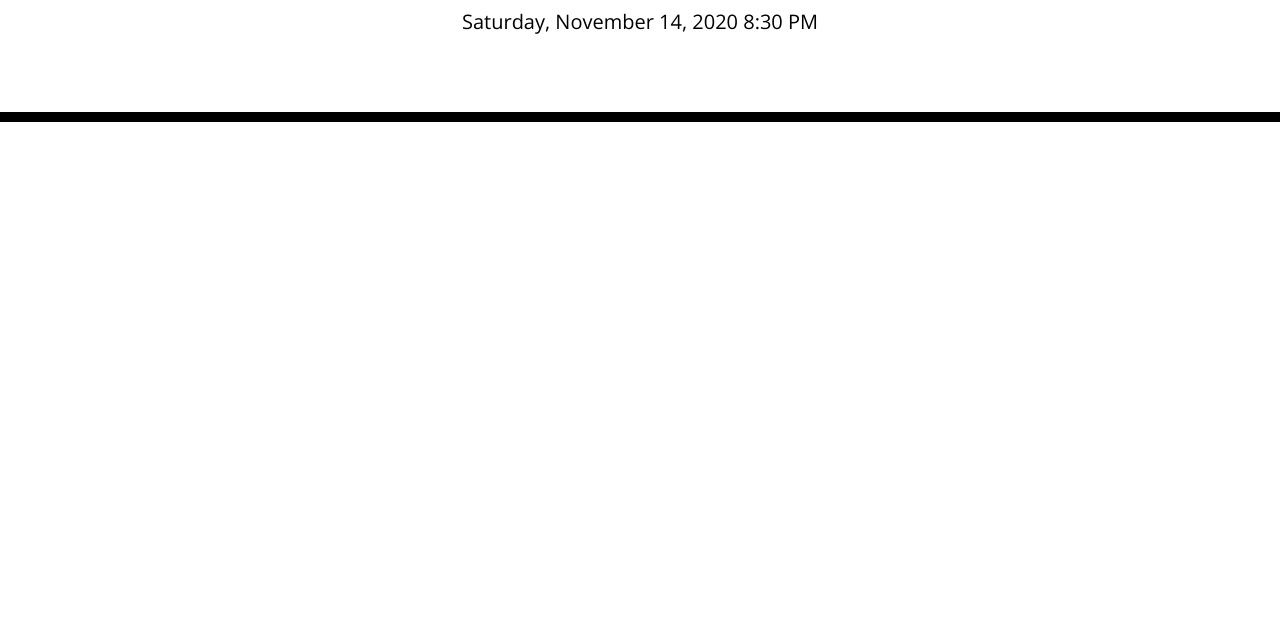
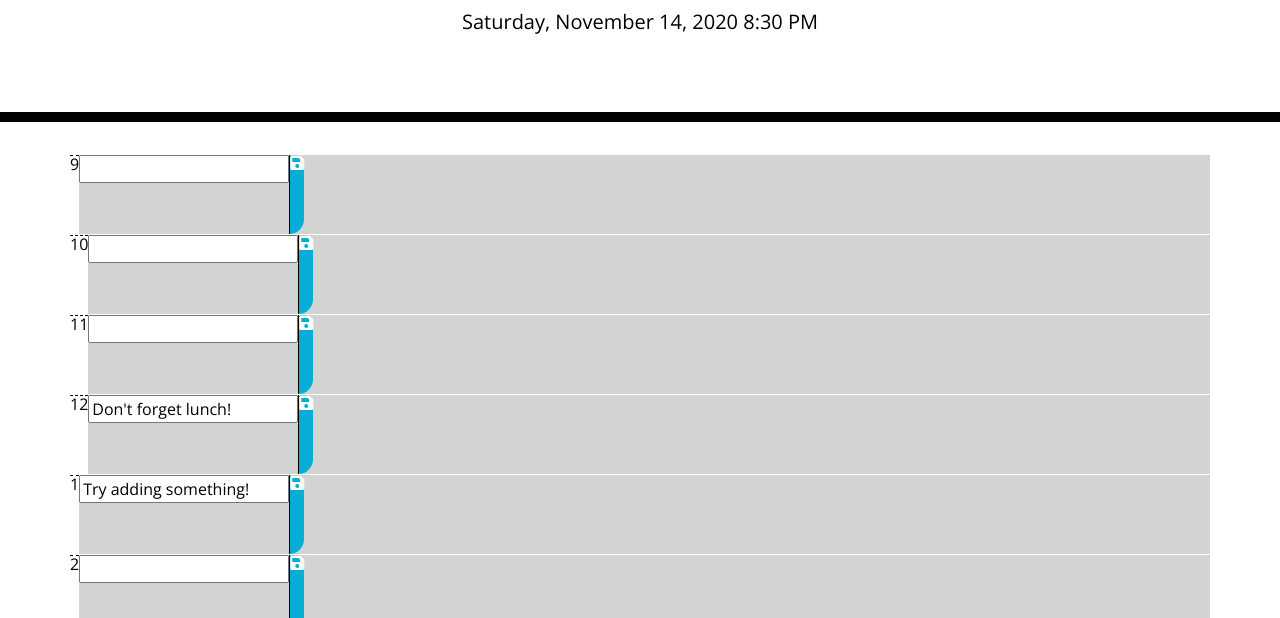
Before and after one commit to rylawesome/RJQ-Calender, a plain HTML site: page index.html in a window 1280 px wide. Shown: the part 182-800 px from the top of the page. Drawn offline with nearby package versions, Linux system fonts and the light colour scheme.

Commit message:
Add calendar items

```diff
--- a/index.html
+++ b/index.html
@@ -28,30 +28,13 @@
       <p class="lead">A simple calendar app for scheduling your work day</p>
       <p id="currentDay" class="lead"></p>
     </header>
-    <div class="container">
+    <div class="container" id="container">
       <!-- Timeblocks go here -->
     </div>
+    <button id='reset'>Reset</button>
 
     <script src="https://code.jquery.com/jquery-3.4.1.min.js"></script>
     <script src="https://cdnjs.cloudflare.com/ajax/libs/moment.js/2.24.0/moment.min.js"></script>
-    <script>
-      var time = moment().format('LLLL');
-      var datetime = null,
-          date = null;
-      init();
-
-      function init() {
-        currentDay.innerHTML = "";
-        date_time();
-      };
-
-      function date_time() {
-        now = moment().format('LLLL');
-        document.getElementById('currentDay').innerHTML = now;
-        setTimeout(function () { date_time(); }, 1000);
-      };
-
-      console.log(time);
-    </script>
+    <script src="script.js"></script>
   </body>
 </html>
--- /dev/null
+++ b/script.js
@@ -0,0 +1,138 @@
+    //Should have used this all the way thru instead of seperate functions w/ init, but too late now!
+    //On save-id click, save item to array 'storedPlans' on local storage
+    document.getElementById('reset').onclick = function() {
+        localStorage.setItem("storedPlans", null);
+        location.reload();
+      }
+      $(document).ready(function() {
+        $(document).on('click','i', function() {
+
+          let $index = $(this).attr('save-id');
+          let inputId = '#input-'+$index;
+          let $value = $(inputId).val();
+          calendarItem[$index] = $value;
+
+          localStorage.setItem("storedPlans", JSON.stringify(calendarItem));
+        });
+      });
+        // var referencing container
+        let $calendarDiv = $('#container');
+        //set current date/time, fetch from localstorage, and build calendar
+        init();
+
+        function init() {
+          //clear previous time and update to current time
+          currentDay.innerHTML = "";
+          date_time();
+          //fetch local storage
+          fetchStored();
+          //clear existing elements
+          $calendarDiv.empty();
+          //create elements
+          buildCalendar();
+        };
+
+        //update local date/time
+        function date_time() {
+          currentTime = moment().format('LLLL');
+          document.getElementById('currentDay').innerHTML = currentTime;
+          //update date/time every 1000ms
+          setTimeout(function () { date_time(); }, 1000);
+        };
+
+        function fetchStored() {
+          // Get localStorage & parse to string
+          let storedPlans = JSON.parse(localStorage.getItem("storedPlans"));
+
+          // check storedPlans for items
+          if (storedPlans !== null) {
+            calendarItem = storedPlans;
+        } else {
+          // first time launch trigger
+            calendarItem = new Array(9);
+            calendarItem[3] = "Don't forget lunch!";
+            calendarItem[4] = "Try adding something!";
+          }
+        };
+
+        function buildCalendar() {
+          // calendar created by row for 9-5
+          for (let hour = 9; hour <= 17; hour++) {
+          // index used to count 0-8 instead of 9-5
+          let index = hour - 9;
+
+          // row div
+          let $rowDiv = $('<div>');
+          $rowDiv.addClass('row');
+
+          // Create div for time
+          let $timeDiv = $('<div>');
+          $timeDiv.addClass('hour');
+
+          // create time block w/ span
+          const $timeSpn = $('<span>');
+          $timeSpn.addClass('time-block');
+
+          // military time to reg time
+          let displayHour = 0;
+          if (hour > 12) {
+          displayHour = hour - 12;
+        } else {
+          displayHour = hour;
+          }
+
+        // add time to timeSpn
+        $timeSpn.text(`${displayHour}`);
+
+        // append into document
+        $rowDiv.append($timeDiv);
+        $timeDiv.append($timeSpn);
+
+        // add row's input
+        let $calInput = $('<input>');
+        $calInput.attr('id',`input-${index}`);
+        $calInput.addClass('textarea');
+
+        // check localStorage for pre-existing items to add
+        $calInput.val( calendarItem[index] );
+        let $inputDiv = $('<div>');
+        $inputDiv.addClass('textarea');
+
+        // add inputs and pre-existing items
+        $rowDiv.append($inputDiv);
+        $inputDiv.append($calInput);
+
+        // add save button
+        let $saveDiv = $('<div>');
+        $saveDiv.addClass('saveBtn');
+
+        let $saveBtn = $('<i>');
+        $saveBtn.attr('id',`saveid-${index}`);
+        $saveBtn.attr('class','fa fa-save');
+        //needed to save to localStorage
+        $saveBtn.attr('save-id',index);
+
+        // add to row
+        $rowDiv.append($saveDiv);
+        $saveDiv.append($saveBtn);
+
+        // row color based on time
+        updateRowColor($rowDiv, hour);
+
+        // add each row to container
+        $calendarDiv.append($rowDiv);
+        };
+      };
+
+      function updateRowColor ($hourRow, hour) {
+        var currentHour = moment().format('H');
+        if ( hour < currentHour) {
+          $hourRow.addClass('past');
+        }
+        else if ( hour > currentHour) {
+          $hourRow.addClass('future');
+        }
+        else {
+          $hourRow.addClass('present');
+      }
+    };
```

### WHAT TO WORK ON
Leave out the images and write out the listing above exactly.

### ANSWER FOR THIS EXERCISE
Before and after one commit to rylawesome/RJQ-Calender, a plain HTML site: page index.html in a window 1280 px wide. Shown: the part 182-800 px from the top of the page. Drawn offline with nearby package versions, Linux system fonts and the light colour scheme.

Commit message:
Add calendar items

```diff
--- a/index.html
+++ b/index.html
@@ -28,30 +28,13 @@
       <p class="lead">A simple calendar app for scheduling your work day</p>
       <p id="currentDay" class="lead"></p>
     </header>
-    <div class="container">
+    <div class="container" id="container">
       <!-- Timeblocks go here -->
     </div>
+    <button id='reset'>Reset</button>
 
     <script src="https://code.jquery.com/jquery-3.4.1.min.js"></script>
     <script src="https://cdnjs.cloudflare.com/ajax/libs/moment.js/2.24.0/moment.min.js"></script>
-    <script>
-      var time = moment().format('LLLL');
-      var datetime = null,
-          date = null;
-      init();
-
-      function init() {
-        currentDay.innerHTML = "";
-        date_time();
-      };
-
-      function date_time() {
-        now = moment().format('LLLL');
-        document.getElementById('currentDay').innerHTML = now;
-        setTimeout(function () { date_time(); }, 1000);
-      };
-
-      console.log(time);
-    </script>
+    <script src="script.js"></script>
   </body>
 </html>
--- /dev/null
+++ b/script.js
@@ -0,0 +1,138 @@
+    //Should have used this all the way thru instead of seperate functions w/ init, but too late now!
+    //On save-id click, save item to array 'storedPlans' on local storage
+    document.getElementById('reset').onclick = function() {
+        localStorage.setItem("storedPlans", null);
+        location.reload();
+      }
+      $(document).ready(function() {
+        $(document).on('click','i', function() {
+
+          let $index = $(this).attr('save-id');
+          let inputId = '#input-'+$index;
+          let $value = $(inputId).val();
+          calendarItem[$index] = $value;
+
+          localStorage.setItem("storedPlans", JSON.stringify(calendarItem));
+        });
+      });
+        // var referencing container
+        let $calendarDiv = $('#container');
+        //set current date/time, fetch from localstorage, and build calendar
+        init();
+
+        function init() {
+          //clear previous time and update to current time
+          currentDay.innerHTML = "";
+          date_time();
+          //fetch local storage
+          fetchStored();
+          //clear existing elements
+          $calendarDiv.empty();
+          //create elements
+          buildCalendar();
+        };
+
+        //update local date/time
+        function date_time() {
+          currentTime = moment().format('LLLL');
+          document.getElementById('currentDay').innerHTML = currentTime;
+          //update date/time every 1000ms
+          setTimeout(function () { date_time(); }, 1000);
+        };
+
+        function fetchStored() {
+          // Get localStorage & parse to string
+          let storedPlans = JSON.parse(localStorage.getItem("storedPlans"));
+
+          // check storedPlans for items
+          if (storedPlans !== null) {
+            calendarItem = storedPlans;
+        } else {
+          // first time launch trigger
+            calendarItem = new Array(9);
+            calendarItem[3] = "Don't forget lunch!";
+            calendarItem[4] = "Try adding something!";
+          }
+        };
+
+        function buildCalendar() {
+          // calendar created by row for 9-5
+          for (let hour = 9; hour <= 17; hour++) {
+          // index used to count 0-8 instead of 9-5
+          let index = hour - 9;
+
+          // row div
+          let $rowDiv = $('<div>');
+          $rowDiv.addClass('row');
+
+          // Create div for time
+          let $timeDiv = $('<div>');
+          $timeDiv.addClass('hour');
+
+          // create time block w/ span
+          const $timeSpn = $('<span>');
+          $timeSpn.addClass('time-block');
+
+          // military time to reg time
+          let displayHour = 0;
+          if (hour > 12) {
+          displayHour = hour - 12;
+        } else {
+          displayHour = hour;
+          }
+
+        // add time to timeSpn
+        $timeSpn.text(`${displayHour}`);
+
+        // append into document
+        $rowDiv.append($timeDiv);
+        $timeDiv.append($timeSpn);
+
+        // add row's input
+        let $calInput = $('<input>');
+        $calInput.attr('id',`input-${index}`);
+        $calInput.addClass('textarea');
+
+        // check localStorage for pre-existing items to add
+        $calInput.val( calendarItem[index] );
+        let $inputDiv = $('<div>');
+        $inputDiv.addClass('textarea');
+
+        // add inputs and pre-existing items
+        $rowDiv.append($inputDiv);
+        $inputDiv.append($calInput);
+
+        // add save button
+        let $saveDiv = $('<div>');
+        $saveDiv.addClass('saveBtn');
+
+        let $saveBtn = $('<i>');
+        $saveBtn.attr('id',`saveid-${index}`);
+        $saveBtn.attr('class','fa fa-save');
+        //needed to save to localStorage
+        $saveBtn.attr('save-id',index);
+
+        // add to row
+        $rowDiv.append($saveDiv);
+        $saveDiv.append($saveBtn);
+
+        // row color based on time
+        updateRowColor($rowDiv, hour);
+
+        // add each row to container
+        $calendarDiv.append($rowDiv);
+        };
+      };
+
+      function updateRowColor ($hourRow, hour) {
+        var currentHour = moment().format('H');
+        if ( hour < currentHour) {
+          $hourRow.addClass('past');
+        }
+        else if ( hour > currentHour) {
+          $hourRow.addClass('future');
+        }
+        else {
+          $hourRow.addClass('present');
+      }
+    };
```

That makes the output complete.